*** SUPPLIED RECORDS ***

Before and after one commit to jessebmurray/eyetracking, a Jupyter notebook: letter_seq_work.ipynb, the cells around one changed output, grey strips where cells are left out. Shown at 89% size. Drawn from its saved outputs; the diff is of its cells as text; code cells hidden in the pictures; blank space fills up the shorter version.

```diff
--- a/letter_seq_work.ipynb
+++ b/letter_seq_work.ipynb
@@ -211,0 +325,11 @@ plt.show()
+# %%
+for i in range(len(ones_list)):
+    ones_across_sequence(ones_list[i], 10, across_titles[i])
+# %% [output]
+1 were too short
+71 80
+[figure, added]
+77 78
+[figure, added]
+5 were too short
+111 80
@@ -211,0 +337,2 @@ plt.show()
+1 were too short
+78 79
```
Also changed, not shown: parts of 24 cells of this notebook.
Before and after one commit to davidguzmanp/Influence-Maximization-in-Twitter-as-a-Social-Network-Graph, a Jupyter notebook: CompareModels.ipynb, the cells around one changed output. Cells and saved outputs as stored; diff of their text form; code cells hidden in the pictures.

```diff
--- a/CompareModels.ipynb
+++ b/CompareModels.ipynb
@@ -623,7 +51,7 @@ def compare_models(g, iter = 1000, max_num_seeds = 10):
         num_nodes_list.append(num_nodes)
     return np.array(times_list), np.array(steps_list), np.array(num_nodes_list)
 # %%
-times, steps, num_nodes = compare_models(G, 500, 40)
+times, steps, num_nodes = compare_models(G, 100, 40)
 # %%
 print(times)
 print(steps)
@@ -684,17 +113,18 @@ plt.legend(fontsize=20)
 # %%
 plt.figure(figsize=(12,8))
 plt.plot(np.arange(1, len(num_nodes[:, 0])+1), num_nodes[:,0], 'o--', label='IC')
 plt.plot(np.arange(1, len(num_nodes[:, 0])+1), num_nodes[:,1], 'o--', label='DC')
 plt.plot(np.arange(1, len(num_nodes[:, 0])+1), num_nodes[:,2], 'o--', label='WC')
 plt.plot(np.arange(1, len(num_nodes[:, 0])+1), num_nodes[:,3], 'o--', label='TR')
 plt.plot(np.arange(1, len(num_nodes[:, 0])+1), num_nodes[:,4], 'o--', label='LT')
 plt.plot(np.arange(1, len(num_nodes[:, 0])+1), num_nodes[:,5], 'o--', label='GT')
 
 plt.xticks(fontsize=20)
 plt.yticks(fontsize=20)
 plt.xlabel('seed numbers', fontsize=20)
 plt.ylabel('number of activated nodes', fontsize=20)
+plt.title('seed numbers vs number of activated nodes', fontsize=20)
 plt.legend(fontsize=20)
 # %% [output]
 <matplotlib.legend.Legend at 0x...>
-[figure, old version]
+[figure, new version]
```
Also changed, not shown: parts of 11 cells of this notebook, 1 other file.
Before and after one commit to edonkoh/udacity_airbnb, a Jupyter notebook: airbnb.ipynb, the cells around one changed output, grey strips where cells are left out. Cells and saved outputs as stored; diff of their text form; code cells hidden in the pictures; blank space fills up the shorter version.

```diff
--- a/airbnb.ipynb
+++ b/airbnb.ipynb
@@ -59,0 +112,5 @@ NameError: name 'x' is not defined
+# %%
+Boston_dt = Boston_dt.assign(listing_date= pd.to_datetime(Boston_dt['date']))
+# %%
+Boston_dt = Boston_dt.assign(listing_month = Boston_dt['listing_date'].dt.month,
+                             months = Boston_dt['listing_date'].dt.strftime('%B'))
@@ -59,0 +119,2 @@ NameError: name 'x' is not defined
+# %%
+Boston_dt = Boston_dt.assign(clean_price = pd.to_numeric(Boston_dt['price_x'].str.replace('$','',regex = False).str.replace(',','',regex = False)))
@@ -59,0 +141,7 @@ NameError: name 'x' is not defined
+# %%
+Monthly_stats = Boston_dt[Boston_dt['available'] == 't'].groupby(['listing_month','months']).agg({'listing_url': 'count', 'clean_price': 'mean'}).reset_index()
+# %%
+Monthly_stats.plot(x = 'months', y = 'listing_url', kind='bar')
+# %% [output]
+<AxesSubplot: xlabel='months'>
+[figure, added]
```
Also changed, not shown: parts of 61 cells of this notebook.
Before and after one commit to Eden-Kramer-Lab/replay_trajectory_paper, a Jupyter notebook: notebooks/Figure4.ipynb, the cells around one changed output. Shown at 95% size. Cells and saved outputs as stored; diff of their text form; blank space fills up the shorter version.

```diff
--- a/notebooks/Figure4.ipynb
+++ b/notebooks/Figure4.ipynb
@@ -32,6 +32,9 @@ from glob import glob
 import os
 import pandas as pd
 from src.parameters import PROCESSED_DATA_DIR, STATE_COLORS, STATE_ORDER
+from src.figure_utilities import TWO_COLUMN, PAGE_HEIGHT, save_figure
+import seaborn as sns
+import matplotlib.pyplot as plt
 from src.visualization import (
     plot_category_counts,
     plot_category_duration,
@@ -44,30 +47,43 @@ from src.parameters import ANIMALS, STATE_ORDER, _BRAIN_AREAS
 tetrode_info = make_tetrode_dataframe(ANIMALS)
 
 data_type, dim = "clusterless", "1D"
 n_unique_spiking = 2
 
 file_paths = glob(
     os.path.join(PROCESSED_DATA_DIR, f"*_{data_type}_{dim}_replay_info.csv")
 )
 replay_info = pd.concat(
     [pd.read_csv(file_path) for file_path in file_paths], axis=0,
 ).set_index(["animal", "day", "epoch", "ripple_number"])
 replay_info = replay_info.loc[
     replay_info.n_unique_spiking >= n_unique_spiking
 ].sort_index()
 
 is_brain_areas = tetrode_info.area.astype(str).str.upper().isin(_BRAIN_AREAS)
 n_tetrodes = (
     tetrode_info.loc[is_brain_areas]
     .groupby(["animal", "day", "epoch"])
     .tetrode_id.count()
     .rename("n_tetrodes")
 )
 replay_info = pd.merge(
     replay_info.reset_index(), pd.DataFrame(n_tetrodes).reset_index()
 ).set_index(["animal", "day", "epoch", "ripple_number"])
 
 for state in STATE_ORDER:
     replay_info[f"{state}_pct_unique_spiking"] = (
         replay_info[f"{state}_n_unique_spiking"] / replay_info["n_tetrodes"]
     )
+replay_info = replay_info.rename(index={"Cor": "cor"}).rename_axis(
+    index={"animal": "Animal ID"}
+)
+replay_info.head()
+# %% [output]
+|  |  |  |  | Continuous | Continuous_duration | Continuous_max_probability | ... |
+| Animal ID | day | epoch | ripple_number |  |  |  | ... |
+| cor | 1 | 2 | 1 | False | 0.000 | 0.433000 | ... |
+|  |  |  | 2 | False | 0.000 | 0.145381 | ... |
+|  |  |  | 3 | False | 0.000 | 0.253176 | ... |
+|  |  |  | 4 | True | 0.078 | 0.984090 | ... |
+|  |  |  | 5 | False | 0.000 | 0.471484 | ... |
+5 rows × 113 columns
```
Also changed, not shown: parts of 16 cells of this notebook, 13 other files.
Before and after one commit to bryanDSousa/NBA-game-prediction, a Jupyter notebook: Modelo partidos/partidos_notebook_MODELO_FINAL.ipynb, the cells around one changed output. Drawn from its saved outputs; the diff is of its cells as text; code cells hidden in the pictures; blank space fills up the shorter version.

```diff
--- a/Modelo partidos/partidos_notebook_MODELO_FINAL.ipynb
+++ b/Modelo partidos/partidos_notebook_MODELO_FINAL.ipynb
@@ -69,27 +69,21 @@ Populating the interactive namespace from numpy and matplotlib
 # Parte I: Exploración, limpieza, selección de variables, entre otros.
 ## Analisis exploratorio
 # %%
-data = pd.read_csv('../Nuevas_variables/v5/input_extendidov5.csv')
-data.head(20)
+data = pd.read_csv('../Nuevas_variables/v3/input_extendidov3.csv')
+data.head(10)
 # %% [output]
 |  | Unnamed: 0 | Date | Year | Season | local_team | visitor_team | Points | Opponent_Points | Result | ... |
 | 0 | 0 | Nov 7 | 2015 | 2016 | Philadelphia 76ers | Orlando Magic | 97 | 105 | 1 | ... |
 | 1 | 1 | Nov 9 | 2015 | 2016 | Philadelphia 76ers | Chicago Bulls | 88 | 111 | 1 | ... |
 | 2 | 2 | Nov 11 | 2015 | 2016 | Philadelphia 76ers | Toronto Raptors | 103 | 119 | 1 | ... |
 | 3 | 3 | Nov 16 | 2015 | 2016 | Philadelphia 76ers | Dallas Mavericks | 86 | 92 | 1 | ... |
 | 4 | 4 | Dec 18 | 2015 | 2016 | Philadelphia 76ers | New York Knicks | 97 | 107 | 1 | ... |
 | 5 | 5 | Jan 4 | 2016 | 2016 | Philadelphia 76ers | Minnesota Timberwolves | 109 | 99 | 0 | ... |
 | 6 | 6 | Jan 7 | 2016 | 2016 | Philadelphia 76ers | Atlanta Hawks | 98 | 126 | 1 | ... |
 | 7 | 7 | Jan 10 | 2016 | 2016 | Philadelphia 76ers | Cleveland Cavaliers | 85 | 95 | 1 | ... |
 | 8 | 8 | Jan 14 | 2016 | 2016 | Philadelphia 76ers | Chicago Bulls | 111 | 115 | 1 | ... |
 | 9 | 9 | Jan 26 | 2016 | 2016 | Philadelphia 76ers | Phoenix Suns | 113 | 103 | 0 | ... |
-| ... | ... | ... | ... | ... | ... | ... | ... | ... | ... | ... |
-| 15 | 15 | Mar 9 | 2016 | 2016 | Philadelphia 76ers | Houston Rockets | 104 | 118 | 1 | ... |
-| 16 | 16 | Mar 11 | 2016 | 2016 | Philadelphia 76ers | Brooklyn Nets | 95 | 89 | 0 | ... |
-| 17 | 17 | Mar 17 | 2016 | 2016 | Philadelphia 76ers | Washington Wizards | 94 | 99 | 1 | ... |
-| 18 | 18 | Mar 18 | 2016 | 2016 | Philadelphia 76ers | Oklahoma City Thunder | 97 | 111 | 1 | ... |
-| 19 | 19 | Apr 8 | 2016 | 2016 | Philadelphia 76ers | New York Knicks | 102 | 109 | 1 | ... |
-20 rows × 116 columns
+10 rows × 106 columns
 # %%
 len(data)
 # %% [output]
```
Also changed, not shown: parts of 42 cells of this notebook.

*** End of SUPPLIED RECORDS ***

TO DO:
Check each line of the data above for the string "fontsize", then report how many lines have it, with no other words.

EXERCISE OUTPUT:
7